**Material for the task**:
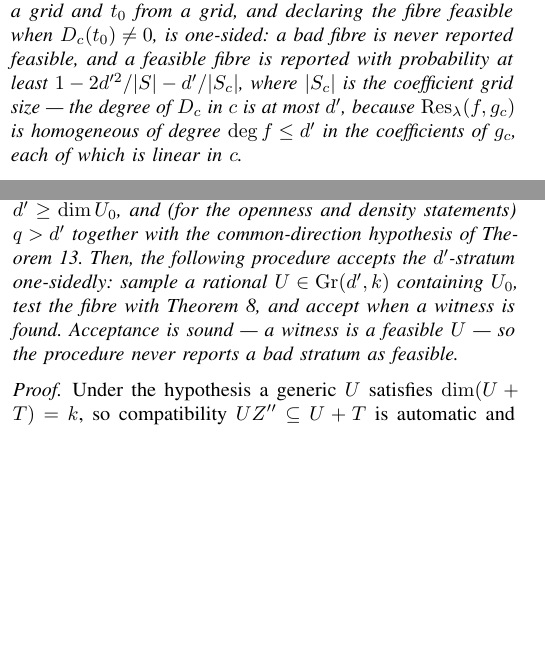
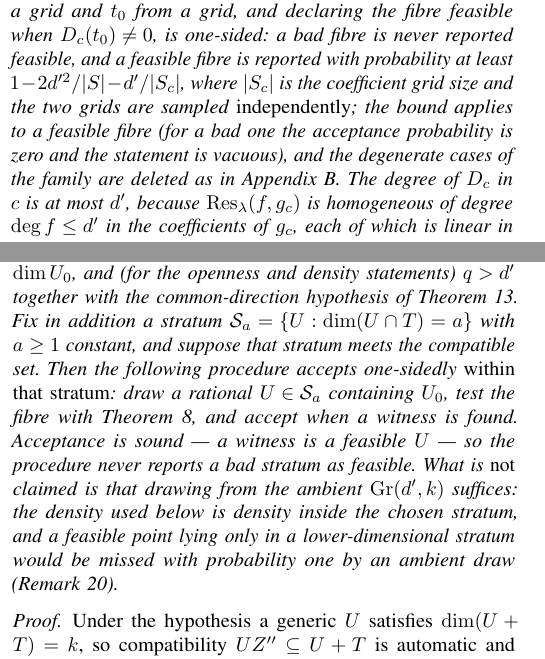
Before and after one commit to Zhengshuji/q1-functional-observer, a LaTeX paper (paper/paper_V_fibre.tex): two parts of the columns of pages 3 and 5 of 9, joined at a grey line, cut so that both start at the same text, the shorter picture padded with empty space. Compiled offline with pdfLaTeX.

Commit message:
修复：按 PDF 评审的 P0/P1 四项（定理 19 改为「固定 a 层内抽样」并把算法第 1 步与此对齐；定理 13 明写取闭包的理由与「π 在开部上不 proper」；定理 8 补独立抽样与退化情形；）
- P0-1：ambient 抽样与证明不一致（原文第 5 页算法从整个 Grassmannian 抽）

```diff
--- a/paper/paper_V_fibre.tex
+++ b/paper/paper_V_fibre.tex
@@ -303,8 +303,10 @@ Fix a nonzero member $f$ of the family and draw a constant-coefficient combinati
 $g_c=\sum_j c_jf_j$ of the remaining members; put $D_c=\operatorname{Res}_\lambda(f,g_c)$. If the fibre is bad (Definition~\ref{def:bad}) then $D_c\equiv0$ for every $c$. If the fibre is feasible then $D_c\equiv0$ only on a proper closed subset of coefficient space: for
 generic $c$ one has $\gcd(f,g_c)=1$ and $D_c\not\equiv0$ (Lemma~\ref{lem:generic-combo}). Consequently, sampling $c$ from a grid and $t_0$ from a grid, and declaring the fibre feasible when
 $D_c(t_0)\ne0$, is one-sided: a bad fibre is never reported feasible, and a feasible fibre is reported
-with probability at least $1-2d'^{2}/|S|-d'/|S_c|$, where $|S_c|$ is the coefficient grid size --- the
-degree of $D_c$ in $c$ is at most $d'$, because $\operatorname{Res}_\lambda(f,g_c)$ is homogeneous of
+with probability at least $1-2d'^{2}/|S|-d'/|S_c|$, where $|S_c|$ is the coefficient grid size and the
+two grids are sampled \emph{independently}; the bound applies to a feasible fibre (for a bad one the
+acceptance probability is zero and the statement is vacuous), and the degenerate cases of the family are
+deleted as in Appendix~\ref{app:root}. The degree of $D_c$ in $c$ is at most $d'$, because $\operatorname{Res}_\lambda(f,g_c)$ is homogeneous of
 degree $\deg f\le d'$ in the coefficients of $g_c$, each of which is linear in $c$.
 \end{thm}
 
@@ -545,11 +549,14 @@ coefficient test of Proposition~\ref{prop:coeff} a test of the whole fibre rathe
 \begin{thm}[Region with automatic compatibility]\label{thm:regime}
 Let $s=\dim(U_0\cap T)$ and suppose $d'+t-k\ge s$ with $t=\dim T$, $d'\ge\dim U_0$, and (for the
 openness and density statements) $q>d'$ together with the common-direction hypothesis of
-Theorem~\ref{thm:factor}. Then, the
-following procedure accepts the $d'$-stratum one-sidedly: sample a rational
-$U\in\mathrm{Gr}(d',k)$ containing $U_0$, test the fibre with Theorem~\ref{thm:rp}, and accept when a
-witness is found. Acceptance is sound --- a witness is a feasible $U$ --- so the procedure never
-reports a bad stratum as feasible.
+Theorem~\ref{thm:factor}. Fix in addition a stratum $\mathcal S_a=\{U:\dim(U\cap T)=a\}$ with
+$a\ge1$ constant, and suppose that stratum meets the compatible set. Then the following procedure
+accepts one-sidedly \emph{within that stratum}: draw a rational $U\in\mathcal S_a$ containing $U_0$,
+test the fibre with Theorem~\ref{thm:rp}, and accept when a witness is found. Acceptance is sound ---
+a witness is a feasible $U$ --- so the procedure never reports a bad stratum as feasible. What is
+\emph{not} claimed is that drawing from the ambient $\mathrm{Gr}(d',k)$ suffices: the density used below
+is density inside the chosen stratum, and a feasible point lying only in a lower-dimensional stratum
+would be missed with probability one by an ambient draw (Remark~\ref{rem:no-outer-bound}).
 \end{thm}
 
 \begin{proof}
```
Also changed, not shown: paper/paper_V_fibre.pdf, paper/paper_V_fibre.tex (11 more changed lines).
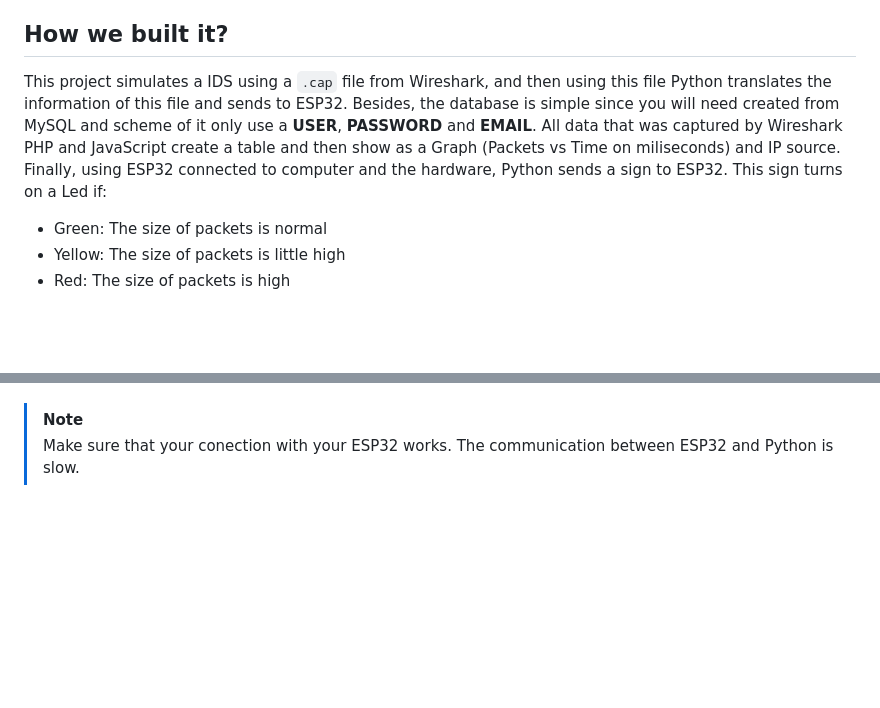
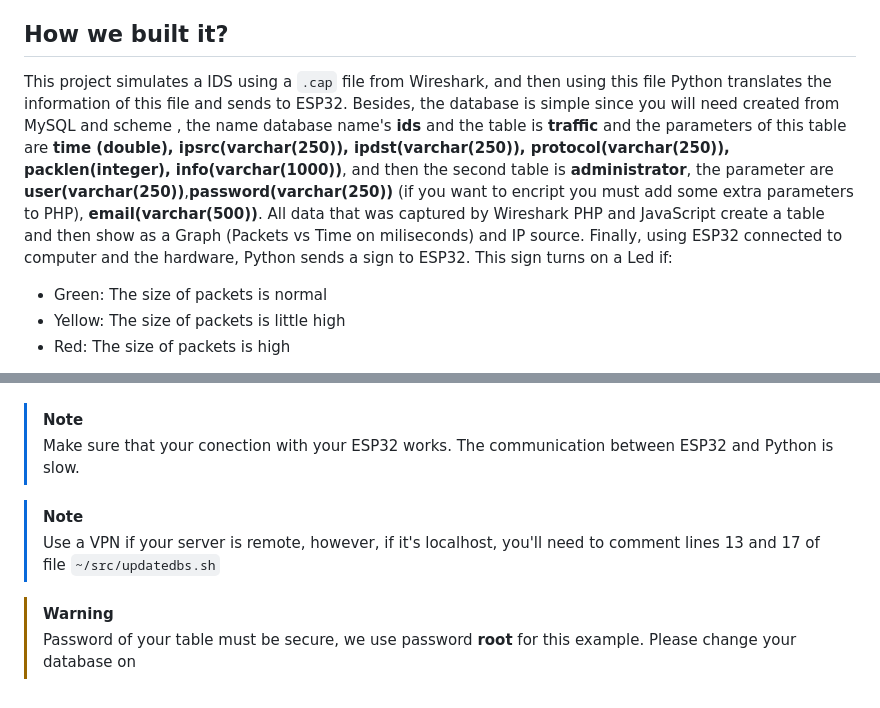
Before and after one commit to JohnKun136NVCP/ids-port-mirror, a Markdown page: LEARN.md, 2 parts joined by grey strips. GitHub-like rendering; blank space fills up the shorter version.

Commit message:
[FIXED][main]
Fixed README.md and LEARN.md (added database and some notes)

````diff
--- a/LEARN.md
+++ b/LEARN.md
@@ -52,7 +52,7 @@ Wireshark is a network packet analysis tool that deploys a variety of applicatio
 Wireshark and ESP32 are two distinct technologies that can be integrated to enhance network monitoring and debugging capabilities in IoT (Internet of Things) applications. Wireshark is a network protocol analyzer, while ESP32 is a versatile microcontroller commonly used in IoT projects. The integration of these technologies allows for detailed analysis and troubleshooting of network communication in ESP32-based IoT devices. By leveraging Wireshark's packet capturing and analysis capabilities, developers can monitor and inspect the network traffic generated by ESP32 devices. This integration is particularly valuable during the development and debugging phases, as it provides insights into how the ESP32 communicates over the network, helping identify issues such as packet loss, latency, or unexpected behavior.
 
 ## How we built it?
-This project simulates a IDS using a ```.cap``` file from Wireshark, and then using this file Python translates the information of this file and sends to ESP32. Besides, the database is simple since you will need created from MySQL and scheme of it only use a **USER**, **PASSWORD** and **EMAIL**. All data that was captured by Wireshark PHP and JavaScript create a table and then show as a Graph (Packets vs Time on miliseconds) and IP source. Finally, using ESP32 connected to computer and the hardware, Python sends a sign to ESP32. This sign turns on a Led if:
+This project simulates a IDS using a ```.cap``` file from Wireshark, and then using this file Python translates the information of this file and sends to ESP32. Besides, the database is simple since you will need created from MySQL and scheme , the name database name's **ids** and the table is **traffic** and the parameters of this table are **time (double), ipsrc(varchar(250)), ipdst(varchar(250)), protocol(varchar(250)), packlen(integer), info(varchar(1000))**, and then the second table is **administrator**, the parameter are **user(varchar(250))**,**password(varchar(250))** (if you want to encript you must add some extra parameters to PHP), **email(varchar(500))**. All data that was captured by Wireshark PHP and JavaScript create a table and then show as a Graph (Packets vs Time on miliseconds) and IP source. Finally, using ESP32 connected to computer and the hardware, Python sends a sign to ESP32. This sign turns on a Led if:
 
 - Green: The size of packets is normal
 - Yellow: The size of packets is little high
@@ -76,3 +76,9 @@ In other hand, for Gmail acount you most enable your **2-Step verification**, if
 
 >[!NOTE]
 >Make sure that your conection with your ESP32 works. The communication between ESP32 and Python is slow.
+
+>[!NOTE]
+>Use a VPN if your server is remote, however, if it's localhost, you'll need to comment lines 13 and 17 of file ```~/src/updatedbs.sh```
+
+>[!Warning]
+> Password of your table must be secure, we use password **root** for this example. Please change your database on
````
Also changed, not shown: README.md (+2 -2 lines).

**Activity**:
Although the records contain pictures, return only their text, exactly as written.

**Solution to this exercise**:
Before and after one commit to Zhengshuji/q1-functional-observer, a LaTeX paper (paper/paper_V_fibre.tex): two parts of the columns of pages 3 and 5 of 9, joined at a grey line, cut so that both start at the same text, the shorter picture padded with empty space. Compiled offline with pdfLaTeX.

Commit message:
修复：按 PDF 评审的 P0/P1 四项（定理 19 改为「固定 a 层内抽样」并把算法第 1 步与此对齐；定理 13 明写取闭包的理由与「π 在开部上不 proper」；定理 8 补独立抽样与退化情形；）
- P0-1：ambient 抽样与证明不一致（原文第 5 页算法从整个 Grassmannian 抽）

```diff
--- a/paper/paper_V_fibre.tex
+++ b/paper/paper_V_fibre.tex
@@ -303,8 +303,10 @@ Fix a nonzero member $f$ of the family and draw a constant-coefficient combinati
 $g_c=\sum_j c_jf_j$ of the remaining members; put $D_c=\operatorname{Res}_\lambda(f,g_c)$. If the fibre is bad (Definition~\ref{def:bad}) then $D_c\equiv0$ for every $c$. If the fibre is feasible then $D_c\equiv0$ only on a proper closed subset of coefficient space: for
 generic $c$ one has $\gcd(f,g_c)=1$ and $D_c\not\equiv0$ (Lemma~\ref{lem:generic-combo}). Consequently, sampling $c$ from a grid and $t_0$ from a grid, and declaring the fibre feasible when
 $D_c(t_0)\ne0$, is one-sided: a bad fibre is never reported feasible, and a feasible fibre is reported
-with probability at least $1-2d'^{2}/|S|-d'/|S_c|$, where $|S_c|$ is the coefficient grid size --- the
-degree of $D_c$ in $c$ is at most $d'$, because $\operatorname{Res}_\lambda(f,g_c)$ is homogeneous of
+with probability at least $1-2d'^{2}/|S|-d'/|S_c|$, where $|S_c|$ is the coefficient grid size and the
+two grids are sampled \emph{independently}; the bound applies to a feasible fibre (for a bad one the
+acceptance probability is zero and the statement is vacuous), and the degenerate cases of the family are
+deleted as in Appendix~\ref{app:root}. The degree of $D_c$ in $c$ is at most $d'$, because $\operatorname{Res}_\lambda(f,g_c)$ is homogeneous of
 degree $\deg f\le d'$ in the coefficients of $g_c$, each of which is linear in $c$.
 \end{thm}
 
@@ -545,11 +549,14 @@ coefficient test of Proposition~\ref{prop:coeff} a test of the whole fibre rathe
 \begin{thm}[Region with automatic compatibility]\label{thm:regime}
 Let $s=\dim(U_0\cap T)$ and suppose $d'+t-k\ge s$ with $t=\dim T$, $d'\ge\dim U_0$, and (for the
 openness and density statements) $q>d'$ together with the common-direction hypothesis of
-Theorem~\ref{thm:factor}. Then, the
-following procedure accepts the $d'$-stratum one-sidedly: sample a rational
-$U\in\mathrm{Gr}(d',k)$ containing $U_0$, test the fibre with Theorem~\ref{thm:rp}, and accept when a
-witness is found. Acceptance is sound --- a witness is a feasible $U$ --- so the procedure never
-reports a bad stratum as feasible.
+Theorem~\ref{thm:factor}. Fix in addition a stratum $\mathcal S_a=\{U:\dim(U\cap T)=a\}$ with
+$a\ge1$ constant, and suppose that stratum meets the compatible set. Then the following procedure
+accepts one-sidedly \emph{within that stratum}: draw a rational $U\in\mathcal S_a$ containing $U_0$,
+test the fibre with Theorem~\ref{thm:rp}, and accept when a witness is found. Acceptance is sound ---
+a witness is a feasible $U$ --- so the procedure never reports a bad stratum as feasible. What is
+\emph{not} claimed is that drawing from the ambient $\mathrm{Gr}(d',k)$ suffices: the density used below
+is density inside the chosen stratum, and a feasible point lying only in a lower-dimensional stratum
+would be missed with probability one by an ambient draw (Remark~\ref{rem:no-outer-bound}).
 \end{thm}
 
 \begin{proof}
```
Also changed, not shown: paper/paper_V_fibre.pdf, paper/paper_V_fibre.tex (11 more changed lines).
Before and after one commit to JohnKun136NVCP/ids-port-mirror, a Markdown page: LEARN.md, 2 parts joined by grey strips. GitHub-like rendering; blank space fills up the shorter version.

Commit message:
[FIXED][main]
Fixed README.md and LEARN.md (added database and some notes)

````diff
--- a/LEARN.md
+++ b/LEARN.md
@@ -52,7 +52,7 @@ Wireshark is a network packet analysis tool that deploys a variety of applicatio
 Wireshark and ESP32 are two distinct technologies that can be integrated to enhance network monitoring and debugging capabilities in IoT (Internet of Things) applications. Wireshark is a network protocol analyzer, while ESP32 is a versatile microcontroller commonly used in IoT projects. The integration of these technologies allows for detailed analysis and troubleshooting of network communication in ESP32-based IoT devices. By leveraging Wireshark's packet capturing and analysis capabilities, developers can monitor and inspect the network traffic generated by ESP32 devices. This integration is particularly valuable during the development and debugging phases, as it provides insights into how the ESP32 communicates over the network, helping identify issues such as packet loss, latency, or unexpected behavior.
 
 ## How we built it?
-This project simulates a IDS using a ```.cap``` file from Wireshark, and then using this file Python translates the information of this file and sends to ESP32. Besides, the database is simple since you will need created from MySQL and scheme of it only use a **USER**, **PASSWORD** and **EMAIL**. All data that was captured by Wireshark PHP and JavaScript create a table and then show as a Graph (Packets vs Time on miliseconds) and IP source. Finally, using ESP32 connected to computer and the hardware, Python sends a sign to ESP32. This sign turns on a Led if:
+This project simulates a IDS using a ```.cap``` file from Wireshark, and then using this file Python translates the information of this file and sends to ESP32. Besides, the database is simple since you will need created from MySQL and scheme , the name database name's **ids** and the table is **traffic** and the parameters of this table are **time (double), ipsrc(varchar(250)), ipdst(varchar(250)), protocol(varchar(250)), packlen(integer), info(varchar(1000))**, and then the second table is **administrator**, the parameter are **user(varchar(250))**,**password(varchar(250))** (if you want to encript you must add some extra parameters to PHP), **email(varchar(500))**. All data that was captured by Wireshark PHP and JavaScript create a table and then show as a Graph (Packets vs Time on miliseconds) and IP source. Finally, using ESP32 connected to computer and the hardware, Python sends a sign to ESP32. This sign turns on a Led if:
 
 - Green: The size of packets is normal
 - Yellow: The size of packets is little high
@@ -76,3 +76,9 @@ In other hand, for Gmail acount you most enable your **2-Step verification**, if
 
 >[!NOTE]
 >Make sure that your conection with your ESP32 works. The communication between ESP32 and Python is slow.
+
+>[!NOTE]
+>Use a VPN if your server is remote, however, if it's localhost, you'll need to comment lines 13 and 17 of file ```~/src/updatedbs.sh```
+
+>[!Warning]
+> Password of your table must be secure, we use password **root** for this example. Please change your database on
````
Also changed, not shown: README.md (+2 -2 lines).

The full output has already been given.